─── Material for the task ───
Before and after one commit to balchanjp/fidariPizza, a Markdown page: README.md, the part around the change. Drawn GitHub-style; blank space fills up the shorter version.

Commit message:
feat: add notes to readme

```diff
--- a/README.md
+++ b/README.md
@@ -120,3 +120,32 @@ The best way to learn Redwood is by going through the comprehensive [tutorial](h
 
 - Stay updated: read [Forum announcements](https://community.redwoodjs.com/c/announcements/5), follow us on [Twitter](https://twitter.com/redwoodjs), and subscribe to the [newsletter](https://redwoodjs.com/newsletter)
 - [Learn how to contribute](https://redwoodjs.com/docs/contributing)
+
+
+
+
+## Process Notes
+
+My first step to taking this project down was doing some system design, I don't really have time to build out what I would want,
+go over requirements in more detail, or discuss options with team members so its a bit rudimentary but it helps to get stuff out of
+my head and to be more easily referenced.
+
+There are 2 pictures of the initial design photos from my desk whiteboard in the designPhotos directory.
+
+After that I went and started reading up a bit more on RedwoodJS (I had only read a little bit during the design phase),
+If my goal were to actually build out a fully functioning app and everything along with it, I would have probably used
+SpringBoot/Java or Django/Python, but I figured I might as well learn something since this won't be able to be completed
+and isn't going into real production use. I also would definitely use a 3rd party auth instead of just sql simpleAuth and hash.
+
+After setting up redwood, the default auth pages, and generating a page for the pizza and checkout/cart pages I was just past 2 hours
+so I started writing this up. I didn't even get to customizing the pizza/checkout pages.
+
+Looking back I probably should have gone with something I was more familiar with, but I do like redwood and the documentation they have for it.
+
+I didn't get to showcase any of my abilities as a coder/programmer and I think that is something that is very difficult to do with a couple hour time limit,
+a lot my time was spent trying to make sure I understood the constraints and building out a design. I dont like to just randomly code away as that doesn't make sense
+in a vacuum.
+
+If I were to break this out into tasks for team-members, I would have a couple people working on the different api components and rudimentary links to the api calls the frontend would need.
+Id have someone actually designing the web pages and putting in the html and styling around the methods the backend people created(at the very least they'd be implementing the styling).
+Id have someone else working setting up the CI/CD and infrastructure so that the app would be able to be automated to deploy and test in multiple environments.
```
───
─── Material for the task ───
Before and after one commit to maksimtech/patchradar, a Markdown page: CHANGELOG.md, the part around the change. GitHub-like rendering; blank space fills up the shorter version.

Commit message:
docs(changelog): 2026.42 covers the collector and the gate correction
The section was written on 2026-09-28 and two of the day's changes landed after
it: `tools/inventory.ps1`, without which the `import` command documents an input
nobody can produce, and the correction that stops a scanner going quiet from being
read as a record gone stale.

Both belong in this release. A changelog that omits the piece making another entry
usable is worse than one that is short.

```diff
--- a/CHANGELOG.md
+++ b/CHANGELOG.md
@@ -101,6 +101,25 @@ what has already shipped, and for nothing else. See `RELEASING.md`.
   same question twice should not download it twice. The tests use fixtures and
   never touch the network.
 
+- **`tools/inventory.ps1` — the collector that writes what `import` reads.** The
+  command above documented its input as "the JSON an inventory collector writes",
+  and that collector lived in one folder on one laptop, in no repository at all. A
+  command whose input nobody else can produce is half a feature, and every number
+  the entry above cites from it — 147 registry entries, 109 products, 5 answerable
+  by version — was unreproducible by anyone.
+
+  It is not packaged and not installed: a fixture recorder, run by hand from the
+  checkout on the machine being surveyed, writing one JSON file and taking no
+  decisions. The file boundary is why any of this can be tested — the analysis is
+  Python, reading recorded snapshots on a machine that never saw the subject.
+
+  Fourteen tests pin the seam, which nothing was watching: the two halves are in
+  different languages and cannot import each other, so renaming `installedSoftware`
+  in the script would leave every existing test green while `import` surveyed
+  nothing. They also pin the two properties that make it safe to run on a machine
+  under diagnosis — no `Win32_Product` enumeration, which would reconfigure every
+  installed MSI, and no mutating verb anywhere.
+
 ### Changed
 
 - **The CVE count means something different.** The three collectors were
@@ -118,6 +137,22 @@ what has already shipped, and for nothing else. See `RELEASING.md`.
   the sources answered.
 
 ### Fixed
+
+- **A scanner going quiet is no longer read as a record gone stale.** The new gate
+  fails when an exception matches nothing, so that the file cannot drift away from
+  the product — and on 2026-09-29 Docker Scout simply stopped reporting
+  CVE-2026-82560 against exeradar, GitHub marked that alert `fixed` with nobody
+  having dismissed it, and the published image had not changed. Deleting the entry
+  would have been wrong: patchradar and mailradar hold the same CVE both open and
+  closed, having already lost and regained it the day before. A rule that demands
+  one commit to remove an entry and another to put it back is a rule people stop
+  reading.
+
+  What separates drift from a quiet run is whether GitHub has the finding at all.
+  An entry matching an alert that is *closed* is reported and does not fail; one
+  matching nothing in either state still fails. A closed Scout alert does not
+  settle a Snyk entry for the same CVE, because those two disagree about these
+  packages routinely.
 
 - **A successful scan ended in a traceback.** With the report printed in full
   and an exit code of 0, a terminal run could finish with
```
───
─── Material for the task ───
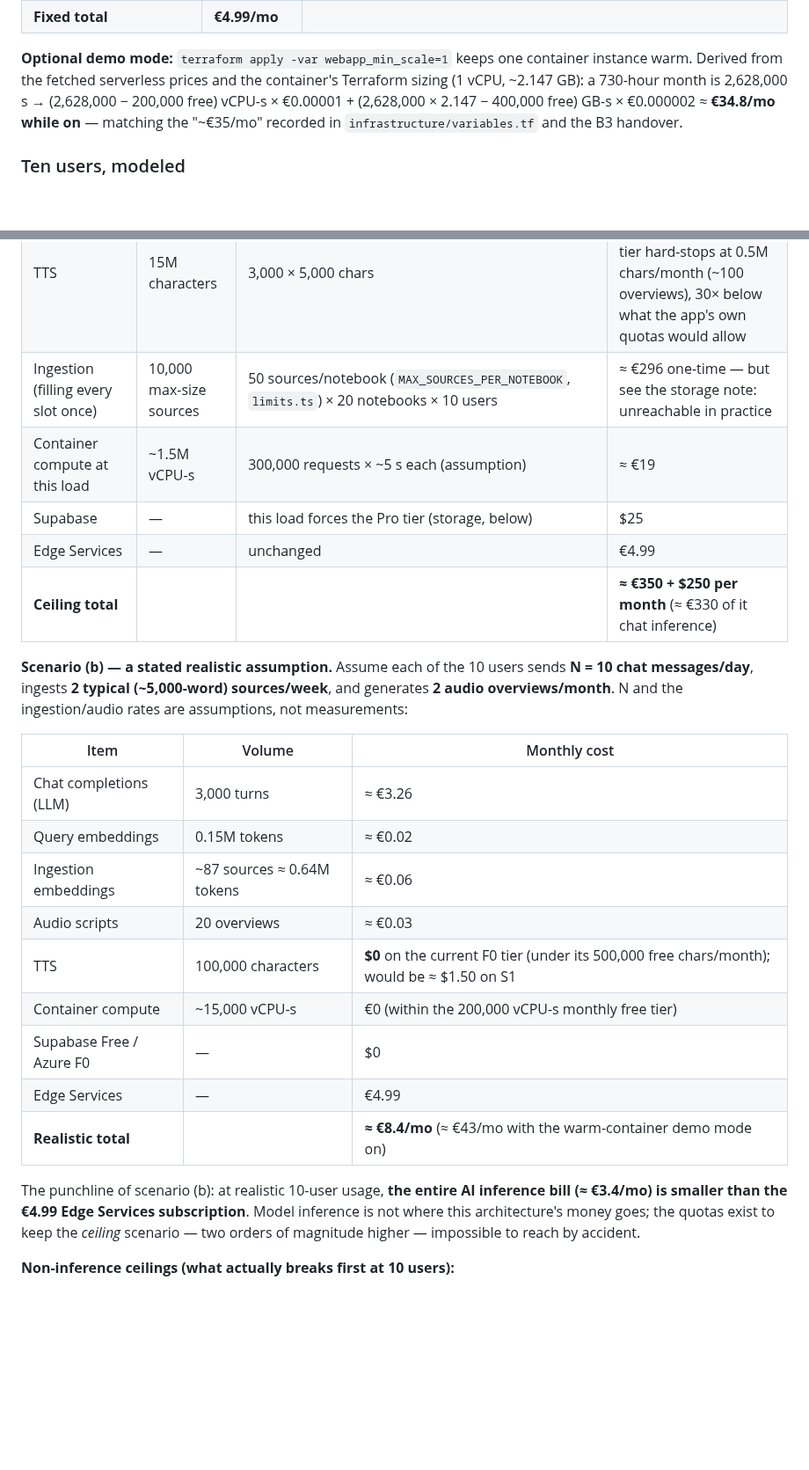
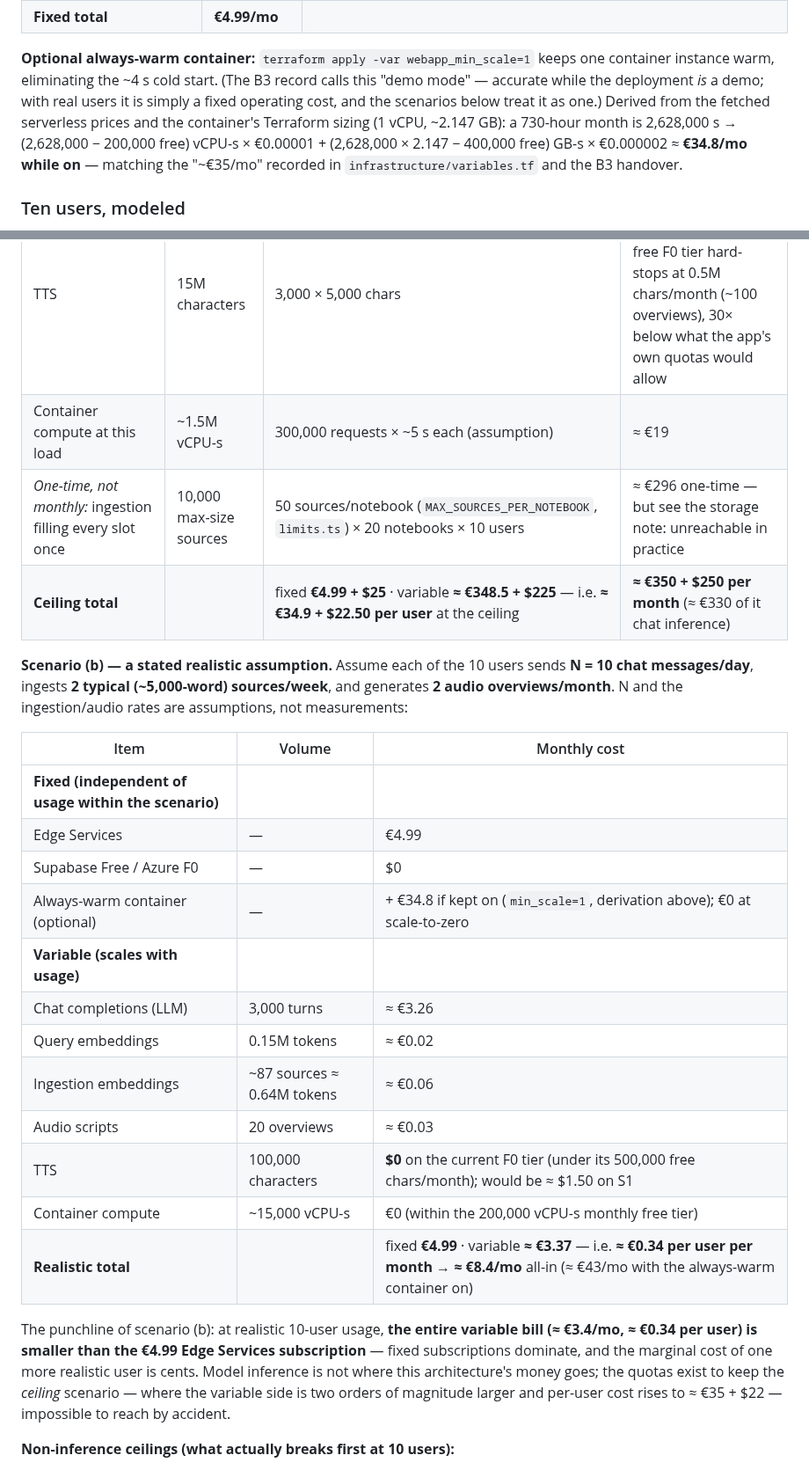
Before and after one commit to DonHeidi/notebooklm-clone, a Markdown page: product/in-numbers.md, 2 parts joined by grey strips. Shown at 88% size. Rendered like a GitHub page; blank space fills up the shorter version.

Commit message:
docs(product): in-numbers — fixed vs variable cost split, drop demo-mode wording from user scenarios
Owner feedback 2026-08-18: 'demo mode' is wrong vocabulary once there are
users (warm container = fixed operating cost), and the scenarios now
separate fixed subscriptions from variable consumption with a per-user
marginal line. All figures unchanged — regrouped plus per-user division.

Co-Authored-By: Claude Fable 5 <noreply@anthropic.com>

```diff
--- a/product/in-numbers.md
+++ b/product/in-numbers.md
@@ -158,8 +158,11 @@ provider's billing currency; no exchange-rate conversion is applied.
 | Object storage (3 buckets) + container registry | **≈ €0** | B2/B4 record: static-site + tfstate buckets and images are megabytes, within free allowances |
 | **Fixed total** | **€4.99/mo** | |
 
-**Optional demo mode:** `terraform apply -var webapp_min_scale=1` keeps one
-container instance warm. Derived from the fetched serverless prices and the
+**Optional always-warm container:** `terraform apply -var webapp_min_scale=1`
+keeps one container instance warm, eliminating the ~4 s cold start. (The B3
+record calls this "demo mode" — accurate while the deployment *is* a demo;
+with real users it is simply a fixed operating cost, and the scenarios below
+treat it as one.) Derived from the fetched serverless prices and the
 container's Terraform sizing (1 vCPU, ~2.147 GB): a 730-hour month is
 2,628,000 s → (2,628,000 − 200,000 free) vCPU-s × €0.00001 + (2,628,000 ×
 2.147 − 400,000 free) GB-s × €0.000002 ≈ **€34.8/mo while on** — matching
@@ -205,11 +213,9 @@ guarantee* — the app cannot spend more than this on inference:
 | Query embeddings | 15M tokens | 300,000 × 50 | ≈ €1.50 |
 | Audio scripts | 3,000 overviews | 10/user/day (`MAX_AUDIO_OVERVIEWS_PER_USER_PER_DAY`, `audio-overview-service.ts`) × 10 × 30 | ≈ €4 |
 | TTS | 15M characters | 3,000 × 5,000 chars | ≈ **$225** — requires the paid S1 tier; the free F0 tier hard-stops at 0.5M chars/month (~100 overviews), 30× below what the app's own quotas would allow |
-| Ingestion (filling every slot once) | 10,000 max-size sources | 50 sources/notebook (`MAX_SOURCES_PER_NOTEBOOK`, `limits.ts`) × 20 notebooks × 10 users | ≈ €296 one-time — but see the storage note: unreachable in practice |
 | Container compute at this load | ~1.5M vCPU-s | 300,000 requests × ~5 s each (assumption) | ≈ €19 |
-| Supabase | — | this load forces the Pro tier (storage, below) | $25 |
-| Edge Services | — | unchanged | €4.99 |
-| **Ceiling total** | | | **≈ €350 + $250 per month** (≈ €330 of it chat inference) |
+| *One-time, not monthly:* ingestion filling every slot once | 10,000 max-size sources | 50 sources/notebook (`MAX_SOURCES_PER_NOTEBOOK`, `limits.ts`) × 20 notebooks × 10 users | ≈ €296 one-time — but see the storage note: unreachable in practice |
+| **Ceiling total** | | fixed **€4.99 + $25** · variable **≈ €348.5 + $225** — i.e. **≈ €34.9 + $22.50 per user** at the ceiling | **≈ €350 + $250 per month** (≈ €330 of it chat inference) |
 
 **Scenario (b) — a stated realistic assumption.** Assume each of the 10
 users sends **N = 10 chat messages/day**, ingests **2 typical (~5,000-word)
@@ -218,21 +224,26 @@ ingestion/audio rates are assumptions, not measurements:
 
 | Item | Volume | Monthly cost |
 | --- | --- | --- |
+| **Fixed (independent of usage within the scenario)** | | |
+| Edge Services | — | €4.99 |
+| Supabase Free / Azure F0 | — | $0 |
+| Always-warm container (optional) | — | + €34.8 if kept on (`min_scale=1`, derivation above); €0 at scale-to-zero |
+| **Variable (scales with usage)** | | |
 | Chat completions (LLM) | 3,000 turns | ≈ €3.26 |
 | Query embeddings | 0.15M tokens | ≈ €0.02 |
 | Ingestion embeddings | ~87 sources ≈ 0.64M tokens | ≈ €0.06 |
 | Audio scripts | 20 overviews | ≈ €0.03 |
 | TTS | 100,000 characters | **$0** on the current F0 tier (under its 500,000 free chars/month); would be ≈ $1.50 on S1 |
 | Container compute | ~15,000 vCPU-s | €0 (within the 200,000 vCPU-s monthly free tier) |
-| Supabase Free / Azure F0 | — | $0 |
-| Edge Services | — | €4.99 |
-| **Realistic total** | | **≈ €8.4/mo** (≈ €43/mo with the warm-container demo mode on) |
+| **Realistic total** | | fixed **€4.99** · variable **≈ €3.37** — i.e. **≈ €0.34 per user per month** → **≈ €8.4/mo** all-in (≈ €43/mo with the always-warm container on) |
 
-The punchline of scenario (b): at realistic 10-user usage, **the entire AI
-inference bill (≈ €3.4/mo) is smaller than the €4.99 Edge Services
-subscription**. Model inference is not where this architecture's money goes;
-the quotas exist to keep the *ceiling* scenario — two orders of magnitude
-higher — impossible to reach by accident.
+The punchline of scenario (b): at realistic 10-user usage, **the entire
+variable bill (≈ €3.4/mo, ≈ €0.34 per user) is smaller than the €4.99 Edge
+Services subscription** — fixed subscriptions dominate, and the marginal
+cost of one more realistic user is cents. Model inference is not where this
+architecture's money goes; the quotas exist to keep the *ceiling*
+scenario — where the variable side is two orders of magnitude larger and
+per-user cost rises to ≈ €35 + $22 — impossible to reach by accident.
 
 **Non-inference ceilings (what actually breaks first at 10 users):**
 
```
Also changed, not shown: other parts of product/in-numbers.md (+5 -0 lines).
───
Activity » Check each line of the records for the word "Edge" and extract those that contain it.

Exercise solution »
-| Edge Services | — | unchanged | €4.99 |
+| Edge Services | — | €4.99 |
-| Edge Services | — | €4.99 |
-inference bill (≈ €3.4/mo) is smaller than the €4.99 Edge Services
+variable bill (≈ €3.4/mo, ≈ €0.34 per user) is smaller than the €4.99 Edge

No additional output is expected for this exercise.